US President Barack Obama and Canada's Prime Minister Justin Trudeau hug during a welcome ceremony at the White House on March 10, 2016
Washington (AFP) - Barack Obama welcomed youthful Prime Minister Justin Trudeau's "quite good looking Canadian delegation" to the White House Thursday, for a pomp-filled visit designed to rejuvenate US-Canada ties.
Obama laid out a full military band and ceremonial guard on the South Lawn, making the recently elected prime minister the first Canadian leader in 20 years to receive an official-level visit.
After talks in the Oval Office and a Rose Garden press conference, Obama will host a state dinner, with guests that including Mike Myers, Ryan Reynolds, Michael J. Fox and Blake Lively.
The 54-year-old Obama has saluted Trudeau, 44, as political and generational kin, an ideological colleague who shares a belief in the importance of issues like healthcare, gay rights and tackling climate change.
"He campaigned on a message of hope and of change," said Obama, echoing his own 2008 campaign message. "From my perspective, what's not to like."
"Justin's talent and concern for the Canadian people, and his appreciation of the vital role that Canada can play in the larger world is self-apparent."
Obama's effusive praise was met with an invitation to visit Ottawa later this summer and address the Canadian parliament.
"That's a great honor," said Obama. "I look forward to the opportunity to speak directly to the Canadian people about the extraordinary future that we can build together."
In comments that were perhaps directed at Canadians who feel slightly ignored by their larger neighbor, Obama said the visit reflected "something we Americans don't always say enough, and that is how much we value our great alliance and partnership with our friends up north."
Trudeau also reciprocated Obama's compliments, describing him as a "man of both tremendous heart and tremendous intellect."
- Slap shot -
There was also some jovial ribbing, with Obama joking about national rivalries over whose beer is best and Canada's national obsession, ice hockey.
"Where's the Stanley Cup right now?" Obama teased. "I'm sorry, is it in my hometown with the Chicago Blackhawks?"
Trudeau hit back that the team's trio of superstars -- Patrick Sharp, Jonathan Toews and Duncan Keith -- were among Canada's greatest exports.

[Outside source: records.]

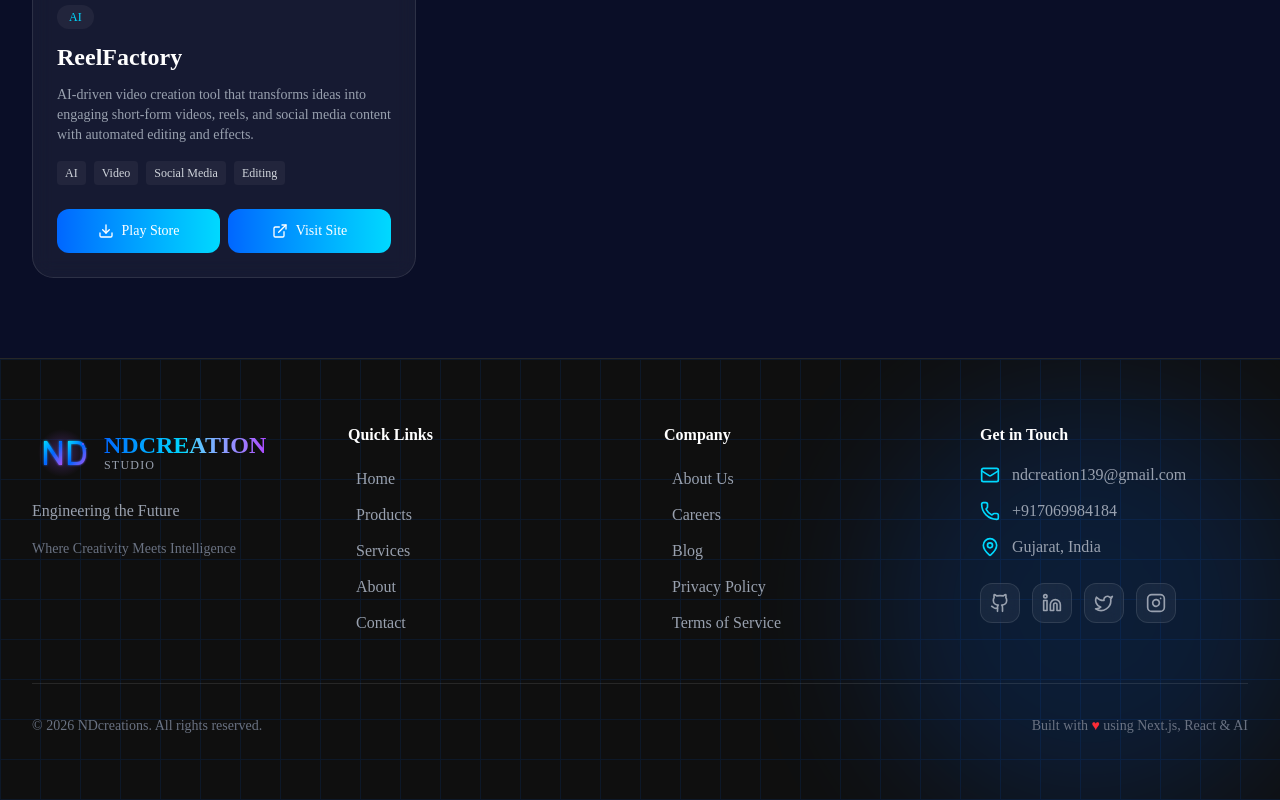
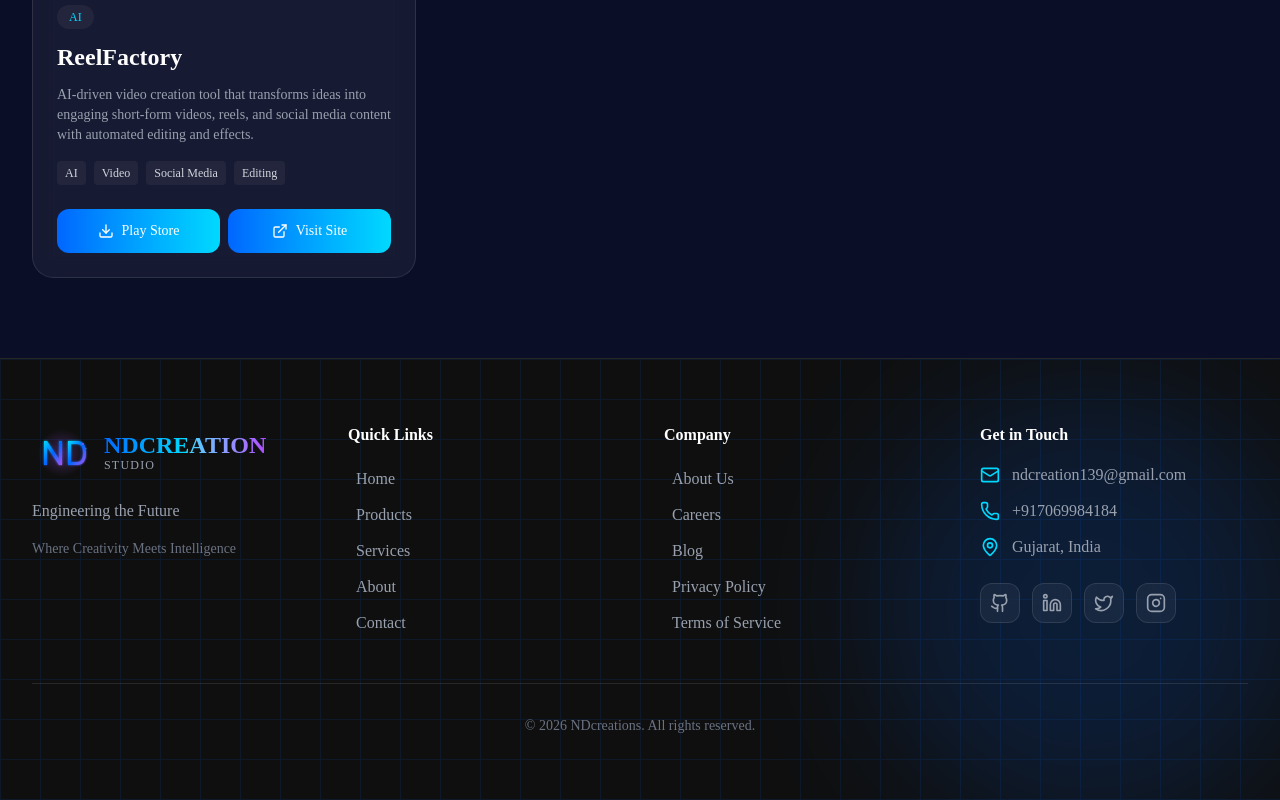
Before and after one commit to 1308harshit/ndcreation-website, a Next.js app: page /products in a window 1280 px wide. Shown: the part 1089-1889 px from the top of the page. Built offline with nearby package versions, Linux system fonts and the light colour scheme.

Commit message:
style: remove 'Built with Next.js, React & AI' from footer
- Remove tech stack attribution from footer
- Center copyright text
- Cleaner footer design

```diff
--- a/components/Footer.tsx
+++ b/components/Footer.tsx
@@ -147,13 +147,10 @@
           whileInView={{ opacity: 1 }}
           viewport={{ once: true }}
           transition={{ duration: 0.6, delay: 0.4 }}
-          className="pt-8 border-t border-white/10 flex flex-col md:flex-row items-center justify-between gap-4"
+          className="pt-8 border-t border-white/10 flex flex-col md:flex-row items-center justify-center gap-4"
         >
           <p className="text-sm text-gray-500">
             © {new Date().getFullYear()} {BRAND.name}. All rights reserved.
-          </p>
-          <p className="text-sm text-gray-500">
-            Built with <span className="text-red-500">♥</span> using Next.js, React & AI
           </p>
         </motion.div>
       </div>
```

"There is no relationship in the entire world like the Canada-US relationship," he said.
Early on Thursday, the White House announced that Canada had agreed to match an existing US target of reducing methane emissions by 40-45 percent below 2012 levels by 2025 from the oil and gas sector.
The two countries also agreed on measures to better manage the Arctic wilderness, creating low-impact shipping corridors and managing fish stocks.

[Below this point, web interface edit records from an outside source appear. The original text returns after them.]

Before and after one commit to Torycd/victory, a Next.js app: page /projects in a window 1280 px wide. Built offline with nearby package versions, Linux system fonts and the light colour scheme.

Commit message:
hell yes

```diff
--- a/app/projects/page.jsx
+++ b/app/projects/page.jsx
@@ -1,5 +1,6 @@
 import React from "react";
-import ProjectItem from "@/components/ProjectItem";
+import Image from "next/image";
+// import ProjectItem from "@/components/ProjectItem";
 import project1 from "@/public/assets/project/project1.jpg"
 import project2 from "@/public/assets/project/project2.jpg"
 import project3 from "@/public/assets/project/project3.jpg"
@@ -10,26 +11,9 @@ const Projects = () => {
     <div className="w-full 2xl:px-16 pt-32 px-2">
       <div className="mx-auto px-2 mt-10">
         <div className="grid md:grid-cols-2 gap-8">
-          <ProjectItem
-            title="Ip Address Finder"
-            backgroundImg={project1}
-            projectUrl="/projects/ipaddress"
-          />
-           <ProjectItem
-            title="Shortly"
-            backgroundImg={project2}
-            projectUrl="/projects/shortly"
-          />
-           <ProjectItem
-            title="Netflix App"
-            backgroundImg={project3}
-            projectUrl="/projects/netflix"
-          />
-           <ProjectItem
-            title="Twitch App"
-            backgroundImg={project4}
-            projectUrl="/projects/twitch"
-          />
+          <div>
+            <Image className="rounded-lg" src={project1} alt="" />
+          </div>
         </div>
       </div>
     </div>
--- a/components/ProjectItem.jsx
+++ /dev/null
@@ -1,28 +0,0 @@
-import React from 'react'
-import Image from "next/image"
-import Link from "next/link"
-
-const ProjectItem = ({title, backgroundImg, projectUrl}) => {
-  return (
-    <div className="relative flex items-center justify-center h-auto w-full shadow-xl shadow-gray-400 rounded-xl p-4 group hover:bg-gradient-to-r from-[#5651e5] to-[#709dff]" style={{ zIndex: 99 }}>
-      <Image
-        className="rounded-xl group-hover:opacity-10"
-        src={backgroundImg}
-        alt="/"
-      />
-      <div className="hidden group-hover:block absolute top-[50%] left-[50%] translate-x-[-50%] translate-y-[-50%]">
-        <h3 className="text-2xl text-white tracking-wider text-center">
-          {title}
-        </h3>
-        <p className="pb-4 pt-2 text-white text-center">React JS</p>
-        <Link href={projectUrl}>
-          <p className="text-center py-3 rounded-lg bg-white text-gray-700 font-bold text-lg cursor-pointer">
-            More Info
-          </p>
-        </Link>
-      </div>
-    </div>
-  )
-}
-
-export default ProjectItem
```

During former prime minister Stephen Harper's long tenure, the environment had been a serious point of contention with Washington.
Harper had argued forcefully for building a new trans-border pipeline to carry Canadian crude through the United States, a plan that Obama ultimately vetoed.

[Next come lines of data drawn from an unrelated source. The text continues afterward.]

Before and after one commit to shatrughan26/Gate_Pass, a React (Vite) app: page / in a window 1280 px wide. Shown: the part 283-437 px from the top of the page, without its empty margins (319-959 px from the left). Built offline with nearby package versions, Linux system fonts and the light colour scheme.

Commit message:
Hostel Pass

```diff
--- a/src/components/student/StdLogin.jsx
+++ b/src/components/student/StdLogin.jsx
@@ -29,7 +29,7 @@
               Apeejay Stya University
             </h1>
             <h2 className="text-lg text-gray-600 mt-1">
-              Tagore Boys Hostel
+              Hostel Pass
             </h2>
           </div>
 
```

Obama and Trudeau met as their country's leaders for the first time at an Asia Pacific Economic Cooperation summit in Manila in November, a month after the Canadian won a general election.
Trudeau has refused to reconsider a campaign promise to pull Canadian jets out of Iraq and Syria.
But the two men put aside differences over Syria and the fight against the Islamic State group to joke about graying hair and trade compliments about their spouses and kids.
The warmth of the encounter triggered a flood of online jokes and tongue-in-cheek reports on a budding "bromance" between the leaders, as photos went viral showing them smiling like old buddies, or cooing over a photogenic baby on the South Lawn.